Oceanologia 2002, 44(4), 419-437

Joanna Stoń, Alicja Kosakowska, Maria Łotocka
Institute of Oceanology, Polish Academy of Sciences, Powstańców Warszawy 55, PL-81-712 Sopot, Poland;

Elzbieta Łysiak-Pastuszak
Institute of Meteorology and Water Management, Maritime Branch, al. Waszyngtona 42, PL-81-342, Gdynia, Poland

Keywords: pigments, phytoplankton, HPLC, southern Baltic

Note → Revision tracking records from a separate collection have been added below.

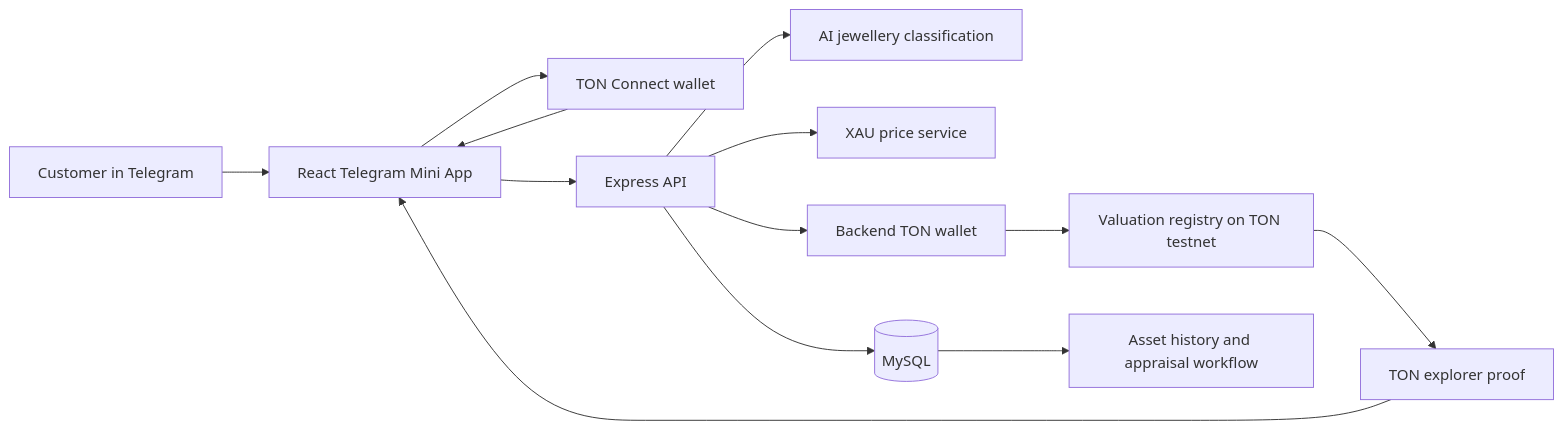
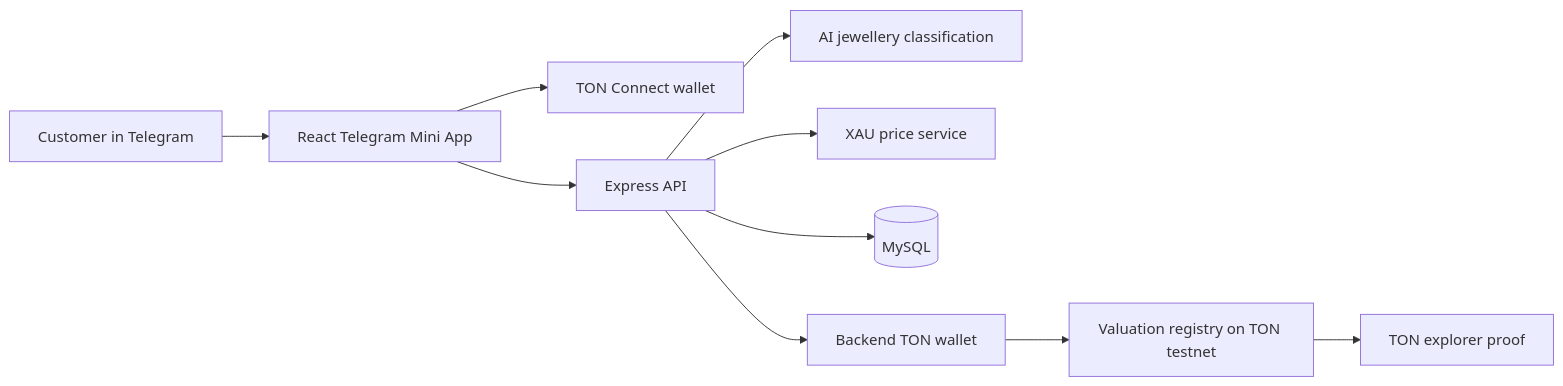
One commit to DHAHABY-COM/Dhahaby-HUB-TON changed the diagram in README.md. Above: the diagram before and after it, drawn with Mermaid. The commit also changed other lines of this file, not shown here.

````diff
--- a/README.md
+++ b/README.md
@@ -213,15 +219,12 @@
 ```mermaid
 flowchart LR
     U[Customer in Telegram] --> TWA[React Telegram Mini App]
     TWA --> TC[TON Connect wallet]
     TWA --> API[Express API]
     API --> AI[AI jewellery classification]
     API --> GOLD[XAU price service]
     API --> DB[(MySQL)]
     API --> TW[Backend TON wallet]
     TW --> REG[Valuation registry on TON testnet]
     REG --> EXP[TON explorer proof]
-    DB --> APP[Asset history and appraisal workflow]
-    TC --> TWA
-    EXP --> TWA
 ```
````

Manuscript received 2 October 2002, reviewed 22 November 2002, accepted 3 December 2002.
The concentration of chlorophylls and carotenoids with respect to communities of characteristic phytoplankton species and hydrological parameters, such as temperature, salinity and nutrients were analysed. Samples from the southern Baltic were taken during three periods: spring 1999, autumn 1999 and 2000 during cruises of r/v 'Oceania' in this area. The seasonal differences between the phytoplankton species composition and pigmentation of samples (measured by HPLC) were noted. The total biomass of the spring phytoplankton population was 11-15 times greater than that of the autumn populations. However, the phytoplankton community was more diverse in the two autumns, whereas the spring population was almost mono-taxonomic: > 80% of the total biomass consisted of dinophytes. The total content of chlorophylls (a, b, c1 + c2) was about 20 times higher in spring. Moreover, in spring the concentrations of photosynthetic carotenoids (with dominant perdinin) were 2-4 times higher than those of the photoprotecting carotenoids (with dominant diadinoxanthin), whereas in the two autumns the situation was reversed: PPC concentrations (with dominant zeaxanthin and diadinoxanthin) exceeded those of PSC (with dominant fucoxanthin) by c. 3-10 times. Pigment markers have proved to be extremely useful biomarkers for elucidating the composition of phytoplankton populations in natural samples.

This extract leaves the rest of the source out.